Crafting bikes by hand is one way professor Jay Kinsinger worships.
“When I create wooden bicycles I feel (God’s) pleasure,” Kinsinger said. “It’s a form of worship for me.”
Kinsinger, who has taught mechanical and biomedical engineering at Cedarville for 16 years, said the first wooden bike he builttook him more than 400 hours to complete. Fortunately, he said, since he’s had quite a bit of practice at this point, he’s gotten the time down to about 100 hours. Kinsinger said he’s hand-crafted about 12 bikes by himself and helped others make about 10 more.
Kinsinger said he’s been cycling since he was about seven and has been an avid woodworker his whole life. He said he had access to nice tools and training because his dad was a shop teacher.
Kinsinger also worked as a bicycle mechanic in high school and college. During high school, he and his best friend planned to pedal from coast to coast.
“He told me we should do it when we graduated, and I agreed,” he said. “When we graduated, he got busy and went off. So I ended up cycling from coast to coast myself in 1981.”
Kinsinger said he has also gone cross-country biking all over the world, including Europe, New Zealand and Australia, but all that was still during Kinsinger’s time with standard metal bikes.
Kinsinger built steel bicycle frames as a hobby for three decades before he started using wood for bike frames.
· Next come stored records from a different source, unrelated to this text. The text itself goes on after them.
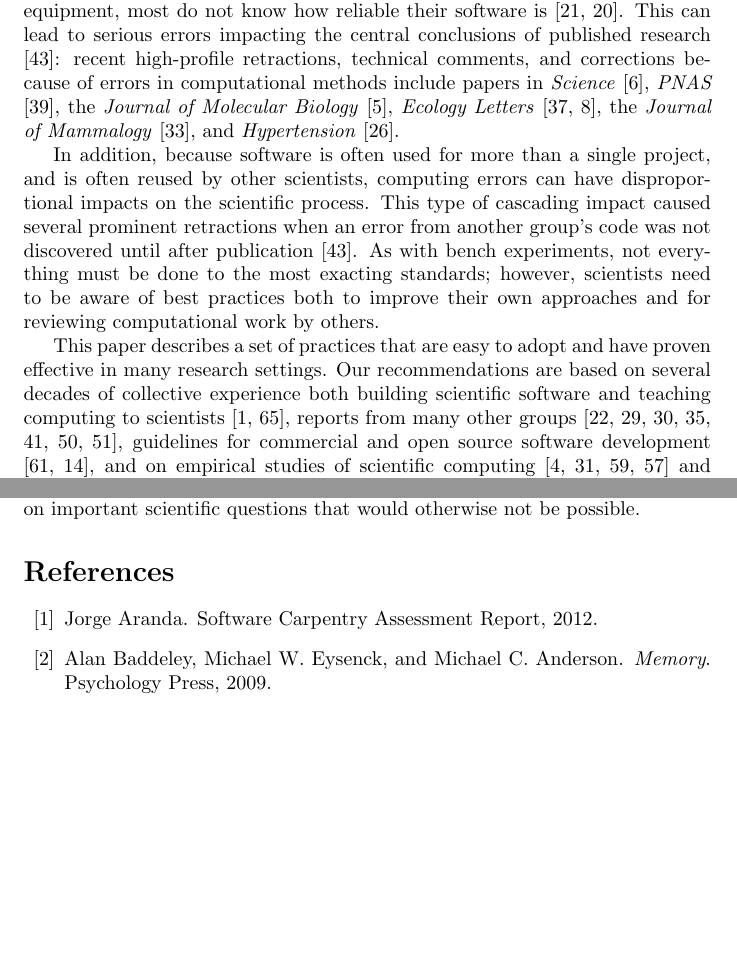
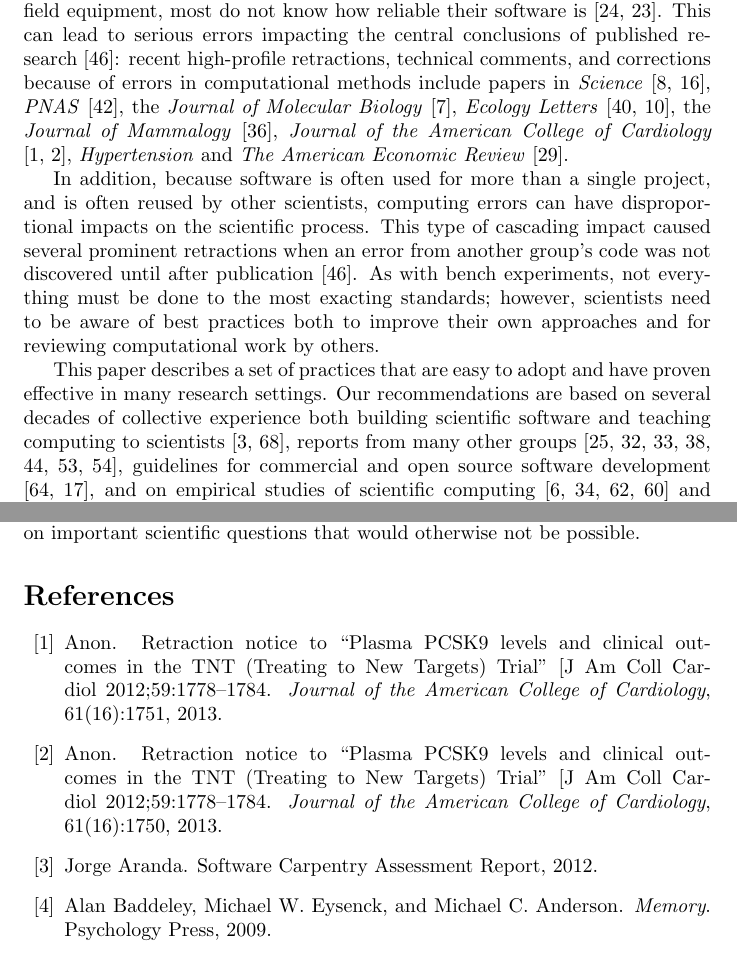
Before and after one commit to wking/swc-assets, a LaTeX paper (papers/best-practices-for-scientific-computing/best-practices-scientific-computing-2012.tex, which reads papers/best-practices-for-scientific-computing/best-practices-scientific-computing-2012.bib): two parts of pages 2 and 13 of 17 before the commit and two parts of pages 2 and 13 of 18 after it, joined at a grey line, cut so that both start at the same text, the shorter picture padded with empty space. Compiled offline with pdfLaTeX.

Commit message:
Add recent retractions and comments due to computational bugs

```diff
--- a/papers/best-practices-for-scientific-computing/best-practices-scientific-computing-2012.bib
+++ b/papers/best-practices-for-scientific-computing/best-practices-scientific-computing-2012.bib
@@ -270,6 +290,28 @@
 	publisher = {McGraw-Hill Osborne Media},
 	year = {2008},
 	isbn = {0071502440}
+}
+
+@article{jaccretract2013a,
+	author = {Anon},
+	title = "{Retraction notice to “Plasma PCSK9 levels and clinical outcomes in the TNT (Treating to New Targets) Trial” [J Am Coll Cardiol 2012;59:1778–1784}",
+	journal = {Journal of the American College of Cardiology},
+	volume = {61},
+	number = {16},
+	pages = {1751},
+	year = {2013},
+	doi = {10.1016/j.jacc.2013.04.002},
+}
+
+@article{jaccretract2013b,
+	author = {Anon},
+	title = "{Retraction notice to “Plasma PCSK9 levels and clinical outcomes in the TNT (Treating to New Targets) Trial” [J Am Coll Cardiol 2012;59:1778–1784}",
+	journal = {Journal of the American College of Cardiology},
+	volume = {61},
+	number = {16},
+	pages = {1750},
+	year = {2013},
+	doi = {10.1016/j.jacc.2013.03.006},
 }
 
 @inproceedings{kane2003,
--- a/papers/best-practices-for-scientific-computing/best-practices-scientific-computing-2012.tex
+++ b/papers/best-practices-for-scientific-computing/best-practices-scientific-computing-2012.tex
@@ -82,11 +82,13 @@ not know how reliable their software is
 impacting the central conclusions of published research
 \cite{merali2010}: recent high-profile retractions, technical
 comments, and corrections because of errors in computational methods
-include papers in \emph{Science} \cite{chang2006}, \emph{PNAS}
-\cite{ma2007}, the \emph{Journal of Molecular Biology}
+include papers in \emph{Science} \cite{chang2006,ferrari2013},
+\emph{PNAS} \cite{ma2007}, the \emph{Journal of Molecular Biology}
 \cite{chang2007}, \emph{Ecology Letters} \cite{lees2007,currie2007},
-the \emph{Journal of Mammalogy} \cite{kelt2008}, and
-\emph{Hypertension} \cite{hypertension2012}.
+the \emph{Journal of Mammalogy} \cite{kelt2008}, \emph{Journal of the
+  American College of Cardiology}
+\cite{jaccretract2013a,jaccretract2013b}, \emph{Hypertension} and
+\emph{The American Economic Review} \cite{hypertension2012}.
 
 In addition, because software is often used for more than a single
 project, and is often reused by other scientists, computing errors can
```
Also changed, not shown: papers/best-practices-for-scientific-computing/best-practices-scientific-computing-2012.bib (20 more changed lines).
“About four years ago, somebody showed me a picture of a wooden bike, and woodworking is another thing I really love to do, so I said to myself, ‘Wow, that looks pretty neat, let me see if I can do that,’” he said. “I put my two loves together, and I haven’t looked back.”
He said his first wood frame was a manufacturing challenge and novelty.
“I soon realized that wood is fantastic material to use for frame building: very tough, light weight, no need to know how to weld (steep learning curve) the wood absorbs vibration so it has an incredibly smooth ride, sustainable (can’t get more green than a tree) and they are award-winningly beautiful,” Kinsinger wrote.
And he’s always trying new things.
“I’ve built tandems, a 29er mountain bike, a custom frame for a dwarf, several folding travel bicycles, cyclo cross bikes, electric bikes, a few normal road bikes and a unicycle,” Kinsinger wrote.
With the completed bikes, Kinsinger said he rides them a lot, including a cross-country trip with his son last summer.
Kinsinger, who has four children, said he’s ridden across Europe with his family, as well as taken many other local trips with them.
“Just last summer, we pedalled from the University of Dayton to Notre Dame for a charity ride,” he said. “It was called Ride for Life, and it was hosted by Dayton Right To Life. We rode two wooden tandems, and one boring metal tandem because, well, I’ve only got two wooden tandems.”
Building the bikes together
Kinsinger builds his own bikes for fun, but he also serves as a senior design project advisor for the mechanical engineering program. One of the project options this year was to assist Kinsinger in the construction of an electric wooden bike, a task four mechanical engineering students selected.
Benjamin Tuttle is one of the seniors Kinsinger has been working with on the bike.
“I first decided to get involved with the bikes as a junior, when I saw the senior design crew of that year working on them,” he said. “For five years, I went on road biking trips with my dad and brother, and I really enjoyed it. That did a lot to develop my passion for biking.”
Tuttle’s role in this year’s endeavor was the “mechanical technician” – he tested the strength of the wood and carbon fiber components before they were used in the frame.
Grant Kovac, another member of the senior design team, prepares the wood for the bikes and composes the layouts.
“Kinsinger pitching the idea for the electric bike, at first, I was pretty hesitant,” he said, “but I decided to take it on because it was a really interesting concept.”
Kovac said he’s essentially Kinsinger’s muscle for the project, and he constructed the chains for the first electric bike.
“Building the first bike probably took more than 100 hours, which was largely due to the fact that no one really knew anything about making e-bikes,” Kovac said. “Kinsinger was used to building regular bikes, but this was completely new to him, too.”
Kinsinger said he’s has had good responses to the wooden bike project on the list of potential engineering capstone projects and already has a team slated to work on the project next year.
“Wooden bicycles combine two of my passions,” Kinsinger wrote in an email. “A definition of creativity I like is: putting together two previously unrelated objects or ideas and make something new.”
Dominique Jackson is a junior broadcasting major with a concentration in audio and an arts and entertainment writer for Cedars. When he’s not recording, he enjoys writing poetry, singing loudly and ignoring most societal norms.
Cedars editor Lauren Eissler contributed to this story.